YOUR ASSIGNMENT —
Among the records, which lines include "Link"? List them.

DATA SUPPLIED —
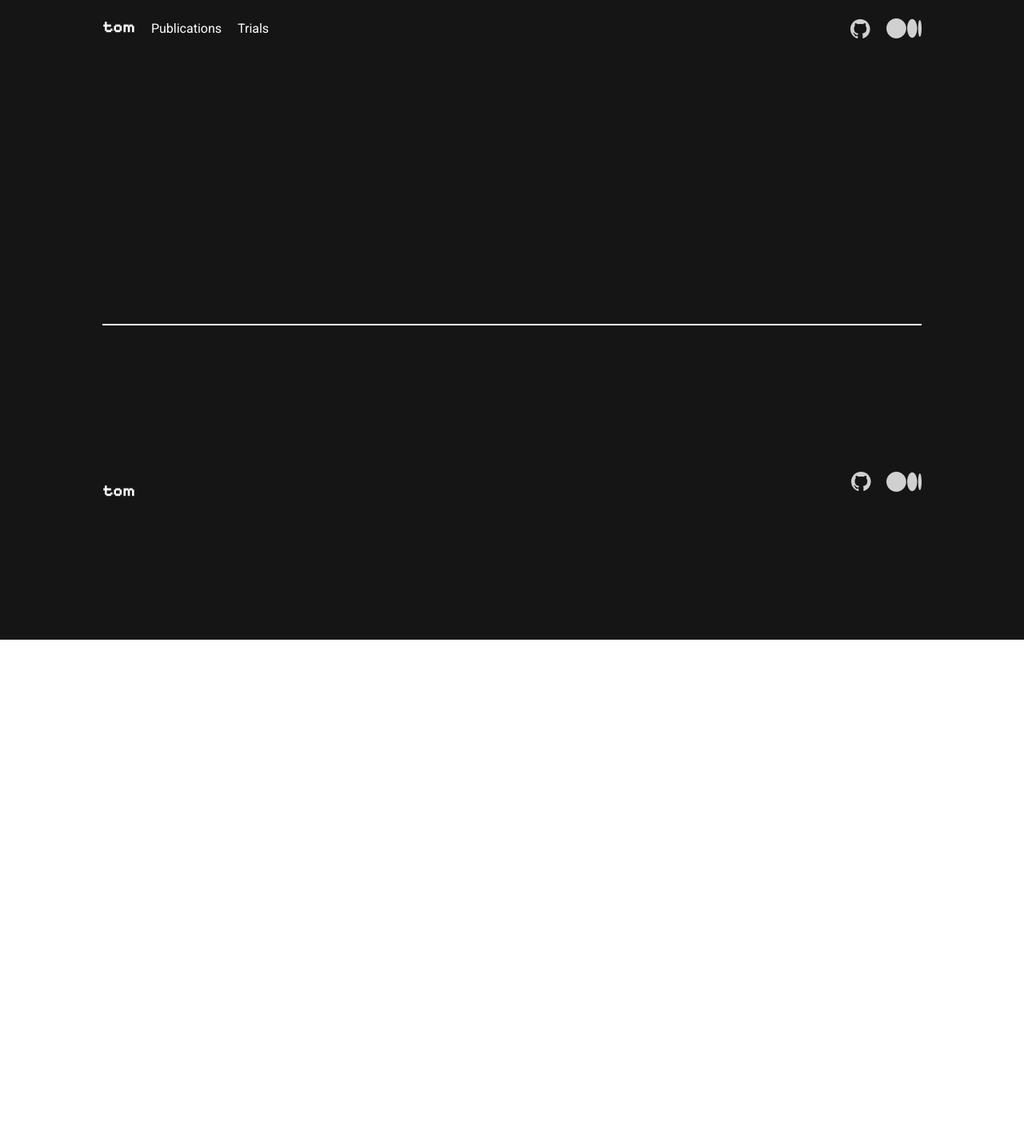
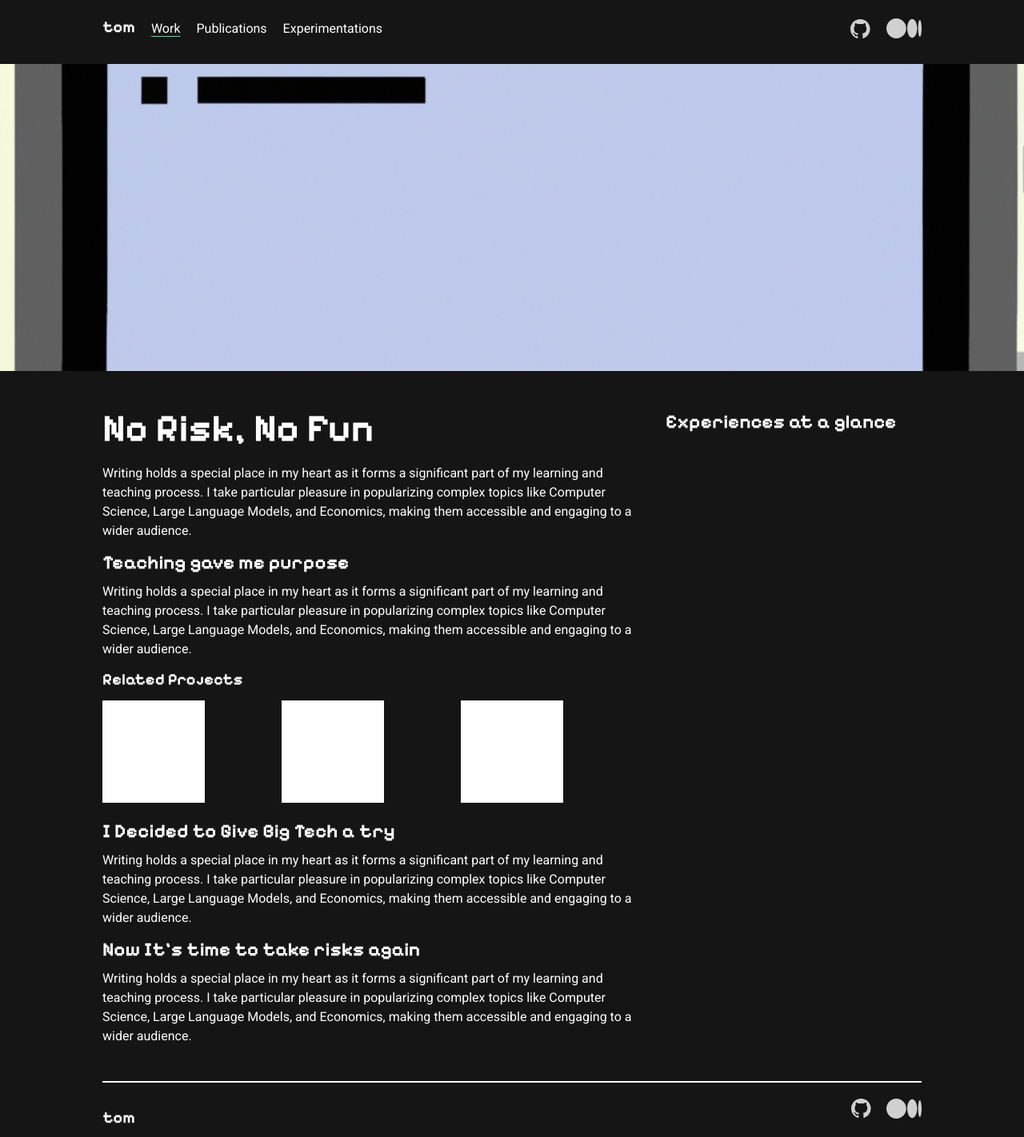
Before and after one commit to tdimnet/tdimnet.github.io, a React (Vite) app: page /work in a window 1280 px wide. Shown: the whole page at 80% size. Before the commit the page ends 800 px from the top, so only its background shows below. Built offline with nearby package versions, Linux system fonts and the light colour scheme.

Commit message:
Adding work page and starting to work on layout

```diff
--- a/src/App.tsx
+++ b/src/App.tsx
@@ -8,6 +8,7 @@ import Header from "./components/Header";
 import Home from "./pages/Home";
 import Publications from "./pages/Publications";
 import Experimentations from "./pages/Experimentations";
+import Work from "./pages/Work";
 
 function App() {
   return (
@@ -20,6 +21,7 @@ function App() {
           <Routes>
             <Route path="/publications" element={<Publications />} />
             <Route path="/experimentations" element={<Experimentations />} />
+            <Route path="/work" element={<Work />} />
             <Route path="/" element={<Home />} />
           </Routes>
           <Footer />
--- a/src/components/Header/index.tsx
+++ b/src/components/Header/index.tsx
@@ -16,6 +16,19 @@ function Component() {
           <li className="mr-2 lg:mr-5">
             <Link to="/">
               <Heading css="text-white" content="tom" as="h3" />
+            </Link>
+          </li>
+          <li className="mr-2 lg:mr-5">
+            <Link to="/work">
+              <Paragraph
+                css={
+                  pathname === "/work"
+                    ? "underline decoration-secondary underline-offset-4"
+                    : ""
+                }
+              >
+                Work
+              </Paragraph>
             </Link>
           </li>
           <li className="mr-2 lg:mr-5">
@@ -40,7 +53,7 @@ function Component() {
                     : ""
                 }
               >
-                Trials
+                Experimentations
               </Paragraph>
             </Link>
           </li>
--- /dev/null
+++ b/src/pages/Work/index.tsx
@@ -0,0 +1,93 @@
+import Heading from "../../components/Heading";
+import Banner from "../../components/Banner";
+import Paragraph from "../../components/Paragraph";
+import Link from "../../components/Link";
+
+function Page() {
+  return (
+    <main className="mb-8">
+      <section>
+        <div className="h-96 mb-12">
+          <Banner src="/assets/sample-img.png" alt="" />
+        </div>
+        <div className="grid lg:grid-cols-3 gap-8">
+          <article className="lg:col-span-2">
+            <div>
+              <Heading
+                css="text-white mb-5"
+                content="No Risk, No Fun"
+                as="h1"
+              />
+              <Paragraph css="mb-3">
+                Writing holds a special place in my heart as it forms a
+                significant part of my learning and teaching process. I take
+                particular pleasure in popularizing complex topics like Computer
+                Science, Large Language Models, and Economics, making them
+                accessible and engaging to a wider audience.
+              </Paragraph>
+            </div>
+            <div className="mb-5">
+              <Heading
+                css="text-white mb-2"
+                content="Teaching gave me purpose"
+                as="h2"
+              />
+              <Paragraph css="mb-3">
+                Writing holds a special place in my heart as it forms a
+                significant part of my learning and teaching process. I take
+                particular pleasure in popularizing complex topics like Computer
+                Science, Large Language Models, and Economics, making them
+                accessible and engaging to a wider audience.
+              </Paragraph>
+              <div>
+                <Heading
+                  css="text-white mb-3"
+                  content="Related Projects"
+                  as="h3"
+                />
+                <div className="grid grid-cols-3">
+                  <div className="bg-white h-32 w-32"></div>
+                  <div className="bg-white h-32 w-32"></div>
+                  <div className="bg-white h-32 w-32"></div>
+                </div>
+              </div>
+            </div>
+            <Heading
+              css="text-white mb-2"
+              content="I Decided to Give Big Tech a try"
+              as="h2"
+            />
+            <Paragraph css="mb-3">
+              Writing holds a special place in my heart as it forms a
+              significant part of my learning and teaching process. I take
+              particular pleasure in popularizing complex topics like Computer
+              Science, Large Language Models, and Economics, making them
+              accessible and engaging to a wider audience.
+            </Paragraph>
+            <Heading
+              css="text-white mb-2"
+              content="Now It's time to take risks again"
+              as="h2"
+            />
+            <Paragraph css="mb-3">
+              Writing holds a special place in my heart as it forms a
+              significant part of my learning and teaching process. I take
+              particular pleasure in popularizing complex topics like Computer
+              Science, Large Language Models, and Economics, making them
+              accessible and engaging to a wider audience.
+            </Paragraph>
+          </article>
+          <aside>
+            <Heading
+              css="text-white mb-5"
+              content="Experiences at a glance"
+              as="h2"
+            />
+          </aside>
+        </div>
+      </section>
+    </main>
+  );
+}
+
+export default Page;
```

ANSWER TO THIS EXERCISE —
             <Link to="/">
+            </Link>
+            <Link to="/work">
             </Link>
             </Link>
+import Link from "../../components/Link";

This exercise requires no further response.